I rejoice in this Court's rehabilitation of the Act of March 15, 1911, P.L. 20. It was about time. The Act very specifically declares: "Hereafter any person charged with any crime, and called as a witness in his own behalf, shall not be asked, and, if asked, shall not be required to answer, any question tending to show that he has committed, or been charged with, or been convicted of any offense other than the one wherewith he shall then be charged, or tending to show that he has been of bad character or reputation; unless, - One, He shall have at such trial, personally or by his advocate, asked questions of the witness for the prosecution with a view to establish his own good reputation or character, or has given evidence tending to prove his own good character, or reputation; or, Two, He shall have testified at such trial against a co-defendant, charged with the same offense."

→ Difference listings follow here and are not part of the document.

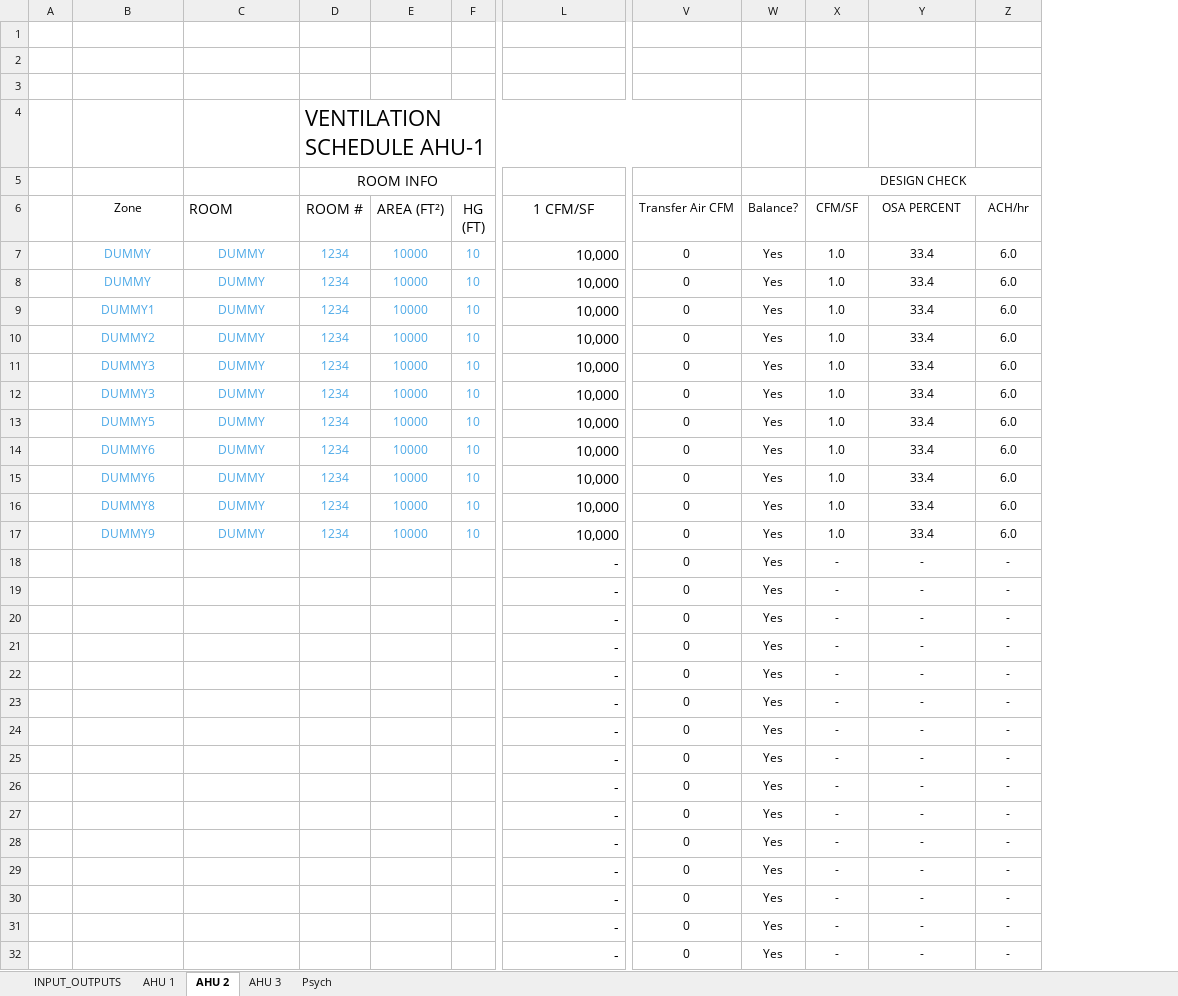
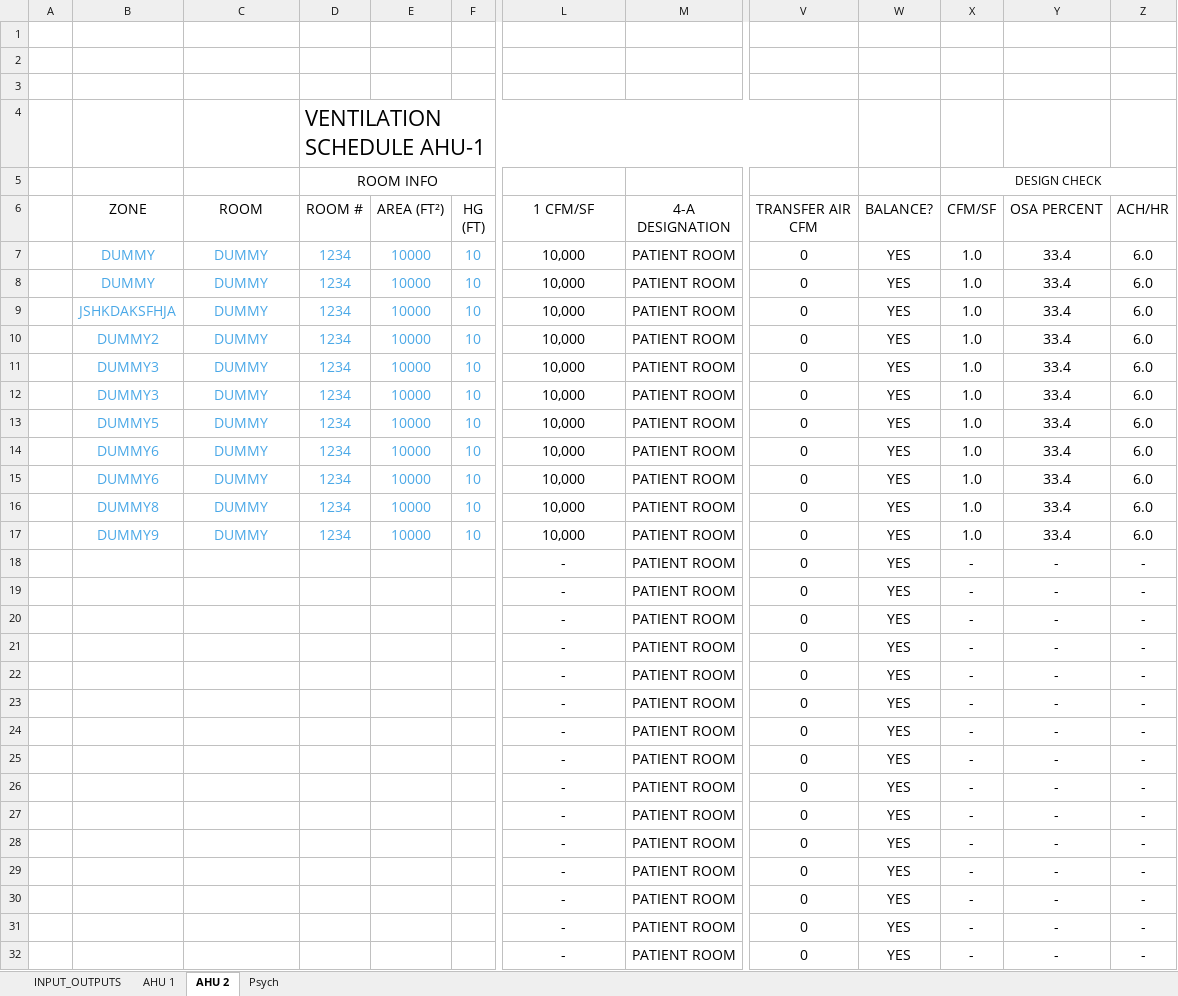
Before and after one commit to Rushikeshh-patil/PsychroCalc, an Excel workbook: Revamped AHU Psyc Calcs (HCAI).xlsm, sheet AHU 2, drawn as a sheet; only a part is shown, gaps mark what is left out; values as stored, in another font and other column widths than the file's, no borders; conditional formats and table styles not drawn; removed rows and columns are numbered as before the commit, all else as after; the diff covers the shown part only; the diff names each change by its address in the sheet, - before the commit and + after, or states it on an @@ line.

```diff
--- a/Revamped AHU Psyc Calcs (HCAI).xlsm (sheet AHU 2)
+++ b/Revamped AHU Psyc Calcs (HCAI).xlsm (sheet AHU 2)
-sheet tab: AHU 3
@@ column M (4-A DESIGNATION) unhidden, rows 7-32: all PATIENT ROOM @@
-column W (Balance?), rows 7-32: all Yes
+column W (BALANCE?), rows 7-32: all YES
-B6: Zone
+B6: ZONE
@@ B6 text size: larger @@
-C6 alignment: left
+C6 alignment: center
-V6: Transfer Air CFM
+V6: TRANSFER AIR CFM
@@ V6:V32 text size: larger @@
@@ X6:Z32 text size: larger @@
-Z6: ACH/hr
+Z6: ACH/HR
@@ B7:F17 text size: larger @@
-L7:L32 alignment: right
+L7:L32 alignment: center
-B9 (ZONE): DUMMY1
+B9 (ZONE): JSHKDAKSFHJA
```
Also changed, not shown: 1 edited cell and cell formats elsewhere in this sheet, sheet Psych, sheet AHU 1, sheet INPUT_OUTPUTS, formulas that keep their value, hidden cells, charts or pictures, 4 other files.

In spite of this prohibition, as clearly spoken as angels trumpeting from mountain tops, this Court has affirmed conviction after conviction where the prosecuting attorney treated the Act of 1911 as if it were written in disappearing ink on non-existent paper.

Prosecuting attorneys were encouraged in this defiant procedure because this Court, in an incomprehensible

[ 396 Pa. Page 165]

    mis-reading of the Act of May 14, 1925,*fn* practically nullified the Act of 1911. The act of 1925 which, for the first time in Pennsylvania, introduced a substitute for the death penalty in first degree murder convictions, reads: "Every person convicted of the crime of murder of the first degree shall be sentenced to suffer death in the manner provided by law, or to undergo imprisonment for life, at the discretion of the jury trying the case, which shall fix the penalty by its verdict."

Here again the angels spoke from the summit of a mountain range and here again this Court put on ear mufflers. Chief Justice VON MOSCHZISKER, in the case of Commonwealth v. Parker, 294 Pa. 144, said that the Legislature, by the Act of 1925, intended to give the jury the authority to consider the whole history of a defendant charged with murder and, in rendering a verdict, decide, in the event a first degree murder verdict was reached, whether the defendant should suffer death or life imprisonment. If the print in the Act of 1925 were placed under a battery of conflicting lights, the resulting shadows could never possibly be interpreted to read what Chief Justice VON MOSCHZISKER read into it. Under the interpretation of Chief Justice VON MOSCHZISKER, the jury became a conclave of St. Peters to pass upon every sin, every crime, every peccadillo of the accused, and, from the aggregate, decide whether he should be doomed to an ignominious eternity by a shameful death in the electric chair. Under this interpretation the jury was allowed, and has been allowed ever since, to pass upon offenses not in the remotest manner, associated by subject, time, or geography with the particular offense for which the defendant was being tried.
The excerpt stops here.